“As I recall, after the completion of a cordial discussion, I, in passing, did refer to judge Pillay’s interview with the JSC. He responded and I left.

“Though, like the CJ, I cannot recall the contents of the meeting, I did not meet him to discuss judge Pillay. It was entirely incidental to the purpose of the meeting.”

Gordhan said that at that time it was already public knowledge that judge Pillay had not been recommended for appointment to the SCA.

“As a member of the executive, I am very conscious of the fact that our democracy is based on the separation of powers and the relative independence of the judiciary, legislature and executive.

“I would never, nor did I in any way, seek to influence the chief justice, whose independence I have always respected.”

In a media statement, Gordhan said: “Any misrepresentation, wilfully or not, of the April 6 2016 meeting with the chief justice, by political actors who want to defend state capture and corruption, is highly regrettable.”

The chief justice brought up the issue of Pillay and Gordhan’s friendship at the tail end of her interview. Pillay had conceded that they were friends, that they had been anti-apartheid activists in Durban and there was “no way I could not know him”.

The chief justice said: “During the last interviews for the Constitutional Court and while the JSC programme was running, my office got a call from the office of the then minister Pravin Gordhan, seeking an appointment with me. I was a bit surprised. We had never met, except at a briefing by the minister regarding the true status of the fiscus and the need for cost-cutting measures.

“He came, I took a break. I don’t really know what the purpose of the meeting was. I don’t have a clear recollection. I think something about the tax ombudsman. But what stuck in my mind was he asked me a question: ‘How did my friend Dhaya Pillay perform?’

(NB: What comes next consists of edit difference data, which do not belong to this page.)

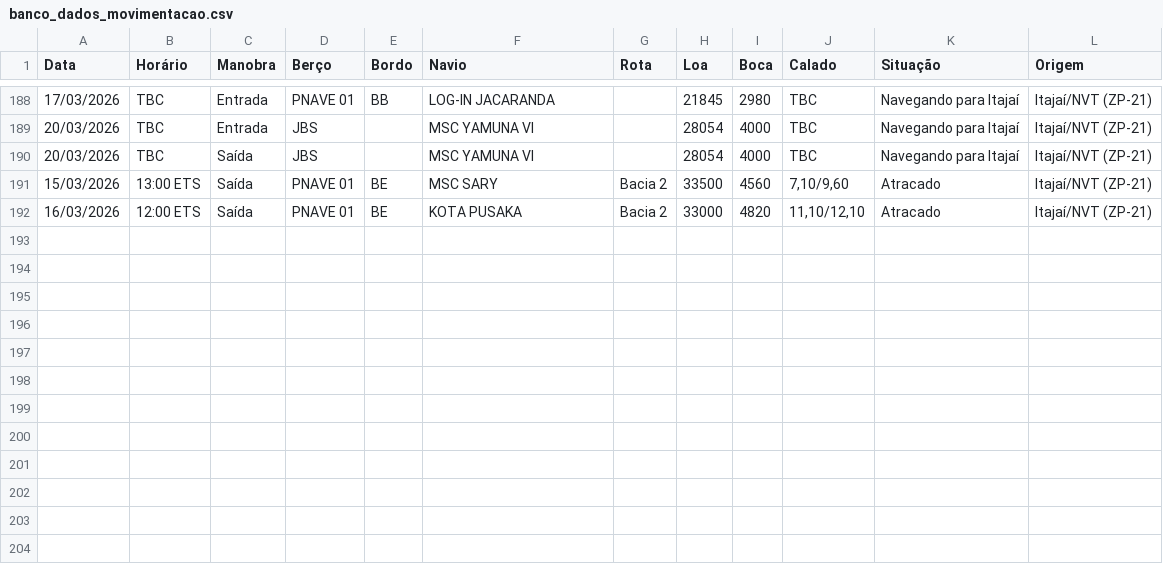
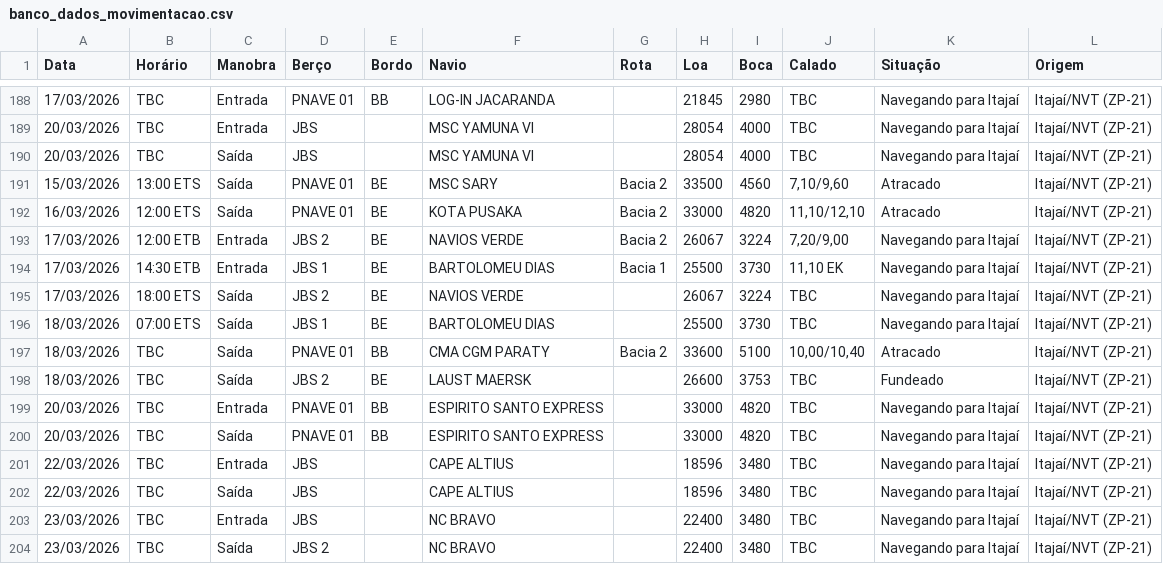
Before and after one commit to wagnerarins/monitoramento-portuario, a CSV file: banco_dados_movimentacao.csv, drawn as a sheet; only a part is shown, gaps mark what is left out.

```diff
--- a/banco_dados_movimentacao.csv
+++ b/banco_dados_movimentacao.csv
@@ -192 +192,13 @@
 16/03/2026,12:00 ETS,Saída,PNAVE 01,BE,KOTA PUSAKA,Bacia 2,33000,4820,"11,10/12,10",Atracado,Itajaí/NVT (ZP-21)
+17/03/2026,12:00 ETB,Entrada,JBS 2,BE,NAVIOS VERDE,Bacia 2,26067,3224,"7,20/9,00",Navegando para Itajaí,Itajaí/NVT (ZP-21)
+17/03/2026,14:30 ETB,Entrada,JBS 1,BE,BARTOLOMEU DIAS,Bacia 1,25500,3730,"11,10 EK",Navegando para Itajaí,Itajaí/NVT (ZP-21)
+17/03/2026,18:00 ETS,Saída,JBS 2,BE,NAVIOS VERDE,,26067,3224,TBC,Navegando para Itajaí,Itajaí/NVT (ZP-21)
+18/03/2026,07:00 ETS,Saída,JBS 1,BE,BARTOLOMEU DIAS,,25500,3730,TBC,Navegando para Itajaí,Itajaí/NVT (ZP-21)
+18/03/2026,TBC,Saída,PNAVE 01,BB,CMA CGM PARATY,Bacia 2,33600,5100,"10,00/10,40",Atracado,Itajaí/NVT (ZP-21)
+18/03/2026,TBC,Saída,JBS 2,BE,LAUST MAERSK,,26600,3753,TBC,Fundeado,Itajaí/NVT (ZP-21)
+20/03/2026,TBC,Entrada,PNAVE 01,BB,ESPIRITO SANTO EXPRESS,,33000,4820,TBC,Navegando para Itajaí,Itajaí/NVT (ZP-21)
+20/03/2026,TBC,Saída,PNAVE 01,BB,ESPIRITO SANTO EXPRESS,,33000,4820,TBC,Navegando para Itajaí,Itajaí/NVT (ZP-21)
+22/03/2026,TBC,Entrada,JBS,,CAPE ALTIUS,,18596,3480,TBC,Navegando para Itajaí,Itajaí/NVT (ZP-21)
+22/03/2026,TBC,Saída,JBS,,CAPE ALTIUS,,18596,3480,TBC,Navegando para Itajaí,Itajaí/NVT (ZP-21)
+23/03/2026,TBC,Entrada,JBS,,NC BRAVO,,22400,3480,TBC,Navegando para Itajaí,Itajaí/NVT (ZP-21)
+23/03/2026,TBC,Saída,JBS 2,,NC BRAVO,,22400,3480,TBC,Navegando para Itajaí,Itajaí/NVT (ZP-21)
```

“We had just announced the results. It was public knowledge that you did not make it. This thing has stayed with me. It got renewed as Malema engaged you.

“Why did the minister make an effort to meet me? We are not friends. I don’t know him from anywhere except from television. Why did he make a trip to seek an audience with me to ask me how did ‘my friend’ perform?

“Is it potentially compromising to judicial independence and impartiality for a minister or a senior politician to be keenly interested in the upward mobility, or to look like he or she is interested in the upward mobility of a judge?”

Pillay said she was not aware of the interaction, which the chief justice acknowledged.

“From what you tell me, the decision had already been made,” she said.

“He was not aware,” the chief justice responded.

He agreed that the minister had simply asked how she had done, and did not say “anything like ‘you should appoint her’”.

Pillay said it must have come up in casual conversation.

“I am assuming, because I don’t know what he called you about. I know he would not promote me or any of his friends, specifically because of his high profile and that he would be accused of this.

“That is the extent to which I know. I would not rely on him to promote me at all. And our boundaries have been strictly observed. I can only say again, that he asked you in passing relating to other business and he was disclosing to you that he is my friend, which is no secret.”


subscribe